- [ASSIGNMENT] Search the entries below for "axis" and copy each matching line.
*** Block opens ***
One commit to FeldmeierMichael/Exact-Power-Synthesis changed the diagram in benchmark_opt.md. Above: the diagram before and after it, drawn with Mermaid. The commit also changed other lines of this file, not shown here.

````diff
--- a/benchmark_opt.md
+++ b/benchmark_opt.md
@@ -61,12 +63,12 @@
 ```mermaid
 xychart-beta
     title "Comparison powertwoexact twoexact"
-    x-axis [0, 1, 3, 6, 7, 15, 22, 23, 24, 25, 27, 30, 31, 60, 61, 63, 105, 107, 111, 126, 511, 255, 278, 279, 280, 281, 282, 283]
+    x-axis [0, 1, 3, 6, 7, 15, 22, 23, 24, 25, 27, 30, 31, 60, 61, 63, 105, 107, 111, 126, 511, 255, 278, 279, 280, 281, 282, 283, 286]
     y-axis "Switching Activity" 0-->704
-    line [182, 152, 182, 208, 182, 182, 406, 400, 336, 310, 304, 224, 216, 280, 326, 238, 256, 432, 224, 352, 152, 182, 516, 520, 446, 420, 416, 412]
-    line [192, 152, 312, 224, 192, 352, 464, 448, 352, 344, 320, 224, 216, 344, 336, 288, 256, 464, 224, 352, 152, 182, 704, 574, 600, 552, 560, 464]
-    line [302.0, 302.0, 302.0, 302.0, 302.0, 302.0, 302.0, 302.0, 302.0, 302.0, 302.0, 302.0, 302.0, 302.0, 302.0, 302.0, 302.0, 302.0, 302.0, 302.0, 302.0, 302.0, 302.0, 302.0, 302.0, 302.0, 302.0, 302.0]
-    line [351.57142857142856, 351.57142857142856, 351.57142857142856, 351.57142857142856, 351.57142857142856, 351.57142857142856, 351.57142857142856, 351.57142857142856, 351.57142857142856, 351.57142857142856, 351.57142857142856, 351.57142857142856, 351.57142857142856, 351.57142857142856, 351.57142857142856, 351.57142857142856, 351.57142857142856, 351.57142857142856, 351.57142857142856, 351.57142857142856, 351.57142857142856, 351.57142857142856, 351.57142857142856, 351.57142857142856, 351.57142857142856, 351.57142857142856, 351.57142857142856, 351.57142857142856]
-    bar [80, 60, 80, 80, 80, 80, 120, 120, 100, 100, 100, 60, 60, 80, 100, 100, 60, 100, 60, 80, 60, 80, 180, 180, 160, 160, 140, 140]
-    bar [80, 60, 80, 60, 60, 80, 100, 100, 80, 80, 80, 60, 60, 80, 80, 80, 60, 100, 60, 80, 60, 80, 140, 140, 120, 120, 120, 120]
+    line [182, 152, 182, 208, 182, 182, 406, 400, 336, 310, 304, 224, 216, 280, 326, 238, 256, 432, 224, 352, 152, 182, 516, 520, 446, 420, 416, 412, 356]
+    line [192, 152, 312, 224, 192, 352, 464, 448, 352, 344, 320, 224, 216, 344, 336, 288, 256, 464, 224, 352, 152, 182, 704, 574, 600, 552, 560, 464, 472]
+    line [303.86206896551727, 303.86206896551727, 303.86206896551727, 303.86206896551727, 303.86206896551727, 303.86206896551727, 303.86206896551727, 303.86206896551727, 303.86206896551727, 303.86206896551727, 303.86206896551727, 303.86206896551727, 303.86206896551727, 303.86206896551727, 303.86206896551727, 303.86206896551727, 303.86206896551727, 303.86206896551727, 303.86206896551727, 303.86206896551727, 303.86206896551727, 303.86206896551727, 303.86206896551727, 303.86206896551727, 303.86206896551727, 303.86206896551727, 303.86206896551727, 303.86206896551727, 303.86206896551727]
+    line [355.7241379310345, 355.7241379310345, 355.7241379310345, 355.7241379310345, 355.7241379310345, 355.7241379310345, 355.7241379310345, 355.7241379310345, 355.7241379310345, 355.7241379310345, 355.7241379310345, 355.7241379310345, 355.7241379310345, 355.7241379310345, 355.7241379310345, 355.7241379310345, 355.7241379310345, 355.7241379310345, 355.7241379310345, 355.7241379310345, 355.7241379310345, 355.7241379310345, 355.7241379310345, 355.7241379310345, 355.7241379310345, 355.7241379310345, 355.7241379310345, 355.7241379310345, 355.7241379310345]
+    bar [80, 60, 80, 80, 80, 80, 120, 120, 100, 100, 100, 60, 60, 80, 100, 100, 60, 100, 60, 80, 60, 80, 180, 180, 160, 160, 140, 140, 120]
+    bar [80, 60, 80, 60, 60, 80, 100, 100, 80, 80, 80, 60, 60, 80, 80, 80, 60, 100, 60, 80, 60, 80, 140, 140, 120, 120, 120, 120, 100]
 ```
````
*** Block closes ***
- [ANSWER TO THE PROBLEM]
-    x-axis [0, 1, 3, 6, 7, 15, 22, 23, 24, 25, 27, 30, 31, 60, 61, 63, 105, 107, 111, 126, 511, 255, 278, 279, 280, 281, 282, 283]
+    x-axis [0, 1, 3, 6, 7, 15, 22, 23, 24, 25, 27, 30, 31, 60, 61, 63, 105, 107, 111, 126, 511, 255, 278, 279, 280, 281, 282, 283, 286]
     y-axis "Switching Activity" 0-->704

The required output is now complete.